“The main issues in the city of Pittsburgh and this campaign to date has been around affordable housing,” Welch tells CP. “I’m excited about this race. I think people in all of our neighborhoods really need to be represented. There are people who have lived in Pittsburgh for generations and generations and they’re not really seeing how they can participate in this new Pittsburgh. We need to not forget about the other people. I represent a demographic that has been left out.”
For his part, Welch says, “I really don’t think my campaign’s been affected at all by Harris entering the race.” But he is cognizant of the complaints from those on the left about his stance on abortion and the LGBT community.
At a recent candidate forum, Welch, the dean of students at Pittsburgh Theological Seminary, said he is both pro-choice and pro-life, citing instances like sexual assault as exceptions. And Welch failed to fill out an endorsement questionnaire from the Steel City Stonewall Democrats, an LGBT organization.
“I think a lot of people have made assumptions that because I’m clergy, I’m not pro-LGBTQ, and they’ve made assumptions that because I did not fill out the questionnaire, my silence says I’m not supportive,” Welch says. “I am very much for women’s rights and I am very much for LGBTQIA rights.”
Welch says he received the Stonewall Democrats’ questionnaire too late to complete. But Kerr says such things are important for finding out where a candidate stands on the issues. (Harris didn’t complete the questionnaire either.)

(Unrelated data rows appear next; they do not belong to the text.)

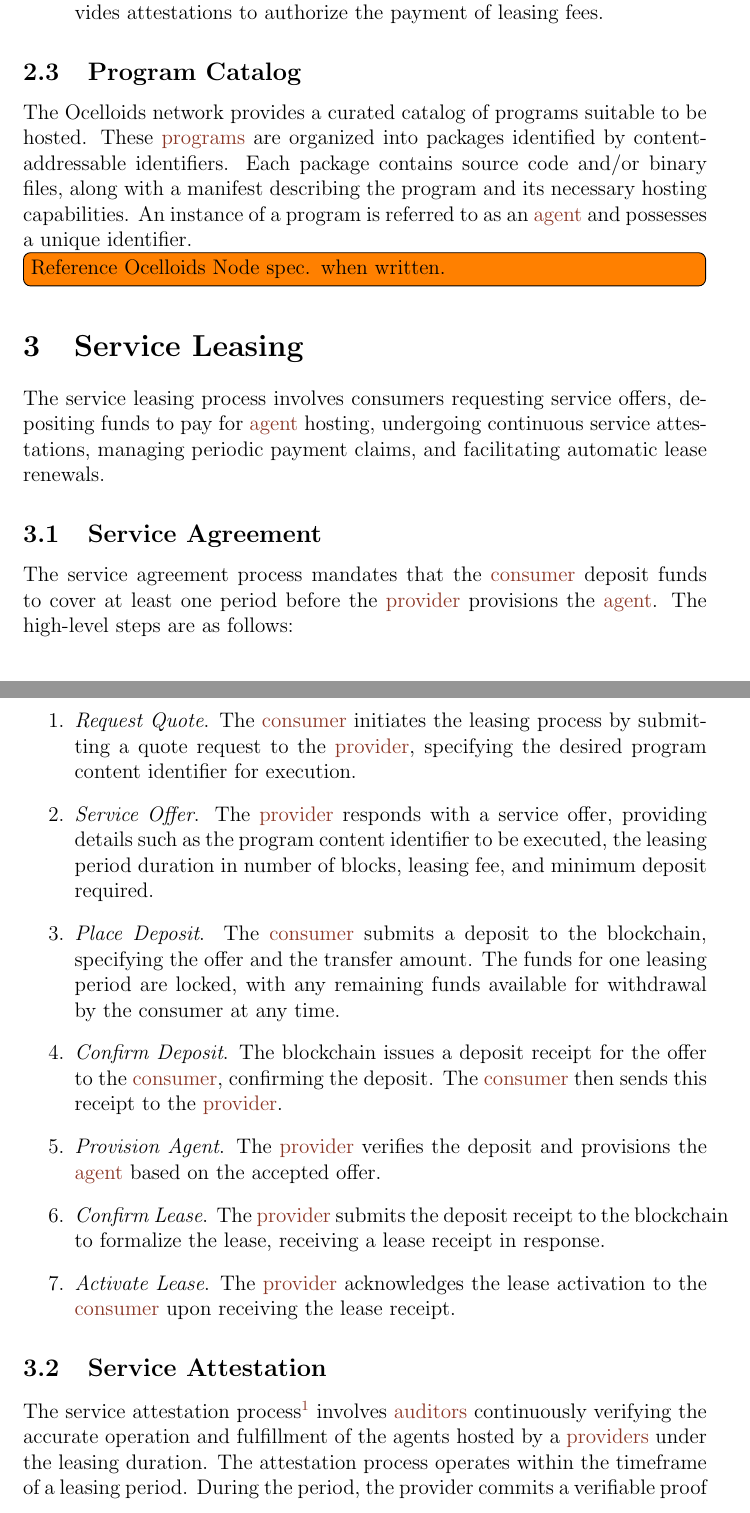
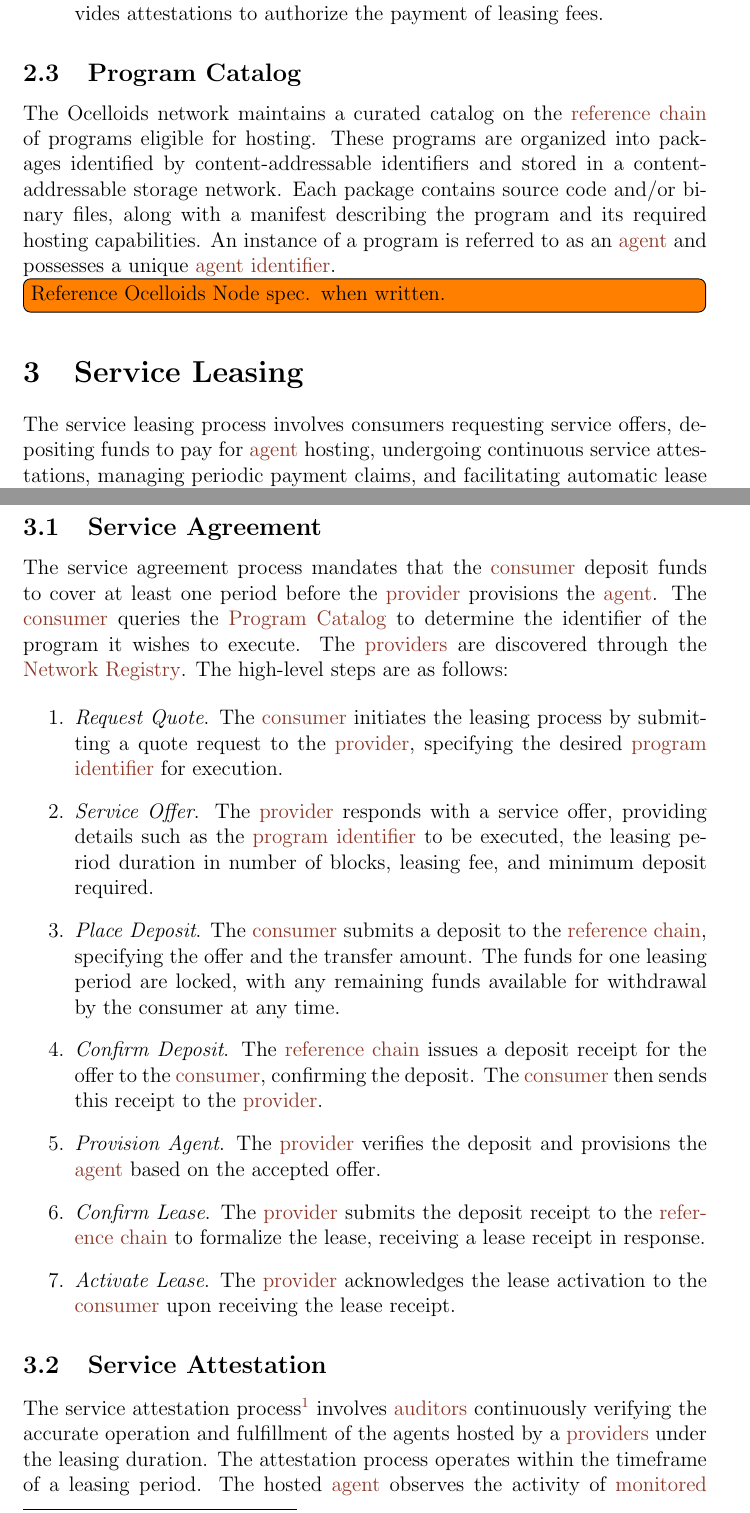
Before and after one commit to sodazone/oc-specs, a LaTeX document (ocn-spec.tex): two parts of pages 3 and 4 of 7 before the commit and two parts of pages 3 and 4 of 8 after it, joined at a grey line, cut so that both start at the same text. Compiled offline with pdfLaTeX.

Commit message:
clarify ref/monitored chains

```diff
--- a/ocn-spec.tex
+++ b/ocn-spec.tex
@@ -13,6 +13,12 @@
 {
   name=agent,
   description={A program instance running on a \gls*{provider} node}
+}
+
+\newglossaryentry{agentid}
+{
+  name={agent identifier},
+  description={A unique identifier for a program instance running in a specific host}
 }
 
 \newglossaryentry{consumer}
@@ -119,10 +143,10 @@ The network encompasses two node roles:
 
 \subsection{Program Catalog}\label{sec:programs}
 
-The Ocelloids network provides a curated catalog of programs suitable to be hosted.
-These \glspl{program} are organized into packages identified by content-addressable identifiers.
-Each package contains source code and/or binary files, along with a manifest describing the program and its necessary hosting capabilities.
-An instance of a program is referred to as an \gls{agent} and possesses a unique identifier.
+The Ocelloids network maintains a curated catalog on the \gls{refchain} of programs eligible for hosting.
+These programs are organized into packages identified by content-addressable identifiers and stored in a content-addressable storage network.
+Each package contains source code and/or binary files, along with a manifest describing the program and its required hosting capabilities.
+An instance of a program is referred to as an \gls{agent} and possesses a unique \gls{agentid}.
 
 \todo[inline]{Reference Ocelloids Node spec. when written.}
 
@@ -133,20 +157,22 @@ The service leasing process involves consumers requesting service offers, deposi
 \subsection{Service Agreement}\label{sec:service-agreement}
 
 The service agreement process mandates that the \gls{consumer} deposit funds to cover at least one period before the \gls{provider} provisions the \gls{agent}.
+The \gls{consumer} queries the \nameref{sec:programs} to determine the identifier of the program it wishes to execute.
+The \glspl{provider} are discovered through the \nameref{sec:network-registry}.
 The high-level steps are as follows:
 
 \begin{enumerate}
-  \item \emph{Request Quote}. The \gls{consumer} initiates the leasing process by submitting a quote request to the \gls{provider}, specifying the desired program content identifier for execution.
+  \item \emph{Request Quote}. The \gls{consumer} initiates the leasing process by submitting a quote request to the \gls{provider}, specifying the desired \gls{programid} for execution.
 
-  \item \emph{Service Offer}. The \gls{provider} responds with a service offer, providing details such as the program content identifier to be executed, the leasing period duration in number of blocks, leasing fee, and minimum deposit required.
+  \item \emph{Service Offer}. The \gls{provider} responds with a service offer, providing details such as the \gls{programid} to be executed, the leasing period duration in number of blocks, leasing fee, and minimum deposit required.
 
-  \item \emph{Place Deposit}. The \gls{consumer} submits a deposit to the blockchain, specifying the offer and the transfer amount. The funds for one leasing period are locked, with any remaining funds available for withdrawal by the consumer at any time.
+  \item \emph{Place Deposit}. The \gls{consumer} submits a deposit to the \gls{refchain}, specifying the offer and the transfer amount. The funds for one leasing period are locked, with any remaining funds available for withdrawal by the consumer at any time.
 
-  \item \emph{Confirm Deposit}. The blockchain issues a deposit receipt for the offer to the \gls{consumer}, confirming the deposit. The \gls{consumer} then sends this receipt to the \gls{provider}.
+  \item \emph{Confirm Deposit}. The \gls{refchain} issues a deposit receipt for the offer to the \gls{consumer}, confirming the deposit. The \gls{consumer} then sends this receipt to the \gls{provider}.
 
   \item \emph{Provision Agent}. The \gls{provider} verifies the deposit and provisions the \gls{agent} based on the accepted offer.
 
-  \item \emph{Confirm Lease}. The \gls{provider} submits the deposit receipt to the blockchain to formalize the lease, receiving a lease receipt in response.
+  \item \emph{Confirm Lease}. The \gls{provider} submits the deposit receipt to the \gls{refchain} to formalize the lease, receiving a lease receipt in response.
 
   \item \emph{Activate Lease}. The \gls{provider} acknowledges the lease activation to the \gls{consumer} upon receiving the lease receipt.
 \end{enumerate}
@@ -157,5 +183,4 @@ The service attestation process\footnote{
   For non-deterministic sources affecting the program output, a snapshot mechanism must be provided for reproducibility.
 } involves \glspl{auditor} continuously verifying the accurate operation and fulfillment of the agents hosted by a \glspl{provider} under the leasing duration.
 The attestation process operates within the timeframe of a leasing period.
-During the period, the provider commits a verifiable proof of the processing of each block.
-Since the blocks could be processed out of order, the \gls{provider} maintains a local verifiable key-value map independent of the insertion order, such as a sparse Merkle tree\cite{cryptoeprint:2016/683}.
+The hosted \gls{agent} observes the activity of \gls{monchain}/s, processing each block, which constitutes the primary input of onchain data.
```
Also changed, not shown: dist/ocn-spec.pdf, ocn-spec.tex (36 more changed lines).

“My concern is there’s a clear backlash against the LGBT community around the country and it’s really important that we hold Democrats to at least the standard of the party, and that includes a lot of the things Welch represents — anti-poverty, affordable housing — but it also includes LGBT equality as well as protecting reproductive justice and a woman’s right to choose,” Kerr says. “Bill Peduto has a stellar record on LGBT issues; he’s been an ally for a long time and he has the record to prove that. John Welch doesn’t. And that’s why these questionnaires are important. He’s never held public office.”
Even if Welch does earn support from the left, experts say it’s very difficult for a non-incumbent candidate to win a three-person race, especially someone like Welch who hasn’t ever held public office.
“The reverend seems very passionate, but he’s a dean at a seminary; he’s very far afield from the rough-and-tumble political life of big-city Democratic machines,” says Nicholas. “If you’re an incumbent, the best-case scenario is if you’re unopposed. The next best scenario is that you have multiple opponents, and that way any vote against you will go to multiple places.
“What you have here is if you don’t like Peduto for whatever reason, you have option one and option two. Now those votes are going to be split up.”
The odds are typically stacked against challengers in Pittsburgh mayoral elections, where incumbents almost always find themselves on a path to an easy victory.
“When was the last time there was a contentious primary for mayor in Pittsburgh?” Nicholas says. “So it’s not surprising that an incumbent mayor is going to roll through re-election.”
Despite the odds, Welch and his supporters say there’s still hope. Additionally, they say Welch’s message that minorities and low-income communities in the city are being left behind is an important one that will resonate with voters.
“I think there’s certainly a path for Welch to win this election,” Taylor says. “But it’s hard to get that message out there. It’s difficult for someone in Welch’s position to get the word out because he’s not as provocative. It’s unfortunate; I do think he has a message that needs heard.”